Version difference data
....................

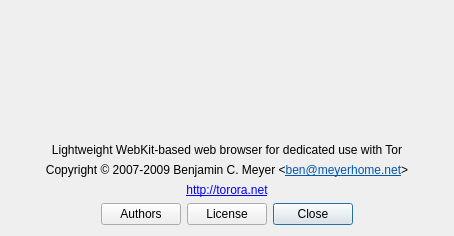
This is src/aboutdialog.ui in bingal/torora as Qt 5 draws it before an edit. The edited form follows.
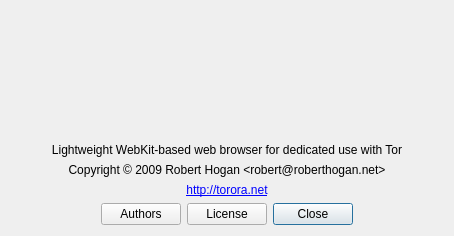
This is the edited form.

Commit message: update author info on about dialog

The edit to the form file:
```diff
--- a/src/aboutdialog.ui
+++ b/src/aboutdialog.ui
@@ -100,8 +100,8 @@
       <string>&lt;!DOCTYPE HTML PUBLIC "-//W3C//DTD HTML 4.0//EN" "http://www.w3.org/TR/REC-html40/strict.dtd">
 &lt;html>&lt;head>&lt;meta name="qrichtext" content="1" />&lt;style type="text/css">
 p, li { white-space: pre-wrap; }
-&lt;/style>&lt;/head>&lt;body style="font-size:9pt;">
-&lt;p style=" margin-top:0px; margin-bottom:0px; margin-left:0px; margin-right:0px; -qt-block-indent:0; text-indent:0px;">Copyright © 2007-2009 Benjamin C. Meyer &amp;lt;&lt;a href="mailto:ben@meyerhome.net">&lt;span style=" text-decoration: underline; color:#0057ae;">ben@meyerhome.net&lt;/span>&lt;/a>&amp;gt;&lt;/p>&lt;/body>&lt;/html></string>
+&lt;/style>&lt;/head>&lt;body style=" font-family:'DejaVu Sans'; font-size:10pt; font-weight:400; font-style:normal;">
+&lt;p style=" margin-top:0px; margin-bottom:0px; margin-left:0px; margin-right:0px; -qt-block-indent:0; text-indent:0px; font-size:9pt;">Copyright © 2009 Robert Hogan &amp;lt;robert@roberthogan.net&amp;gt;&lt;/p>&lt;/body>&lt;/html></string>
      </property>
      <property name="alignment" >
       <set>Qt::AlignCenter</set>
```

....................

The answer must be a single number: how many lines in the records above contain the word "left".

2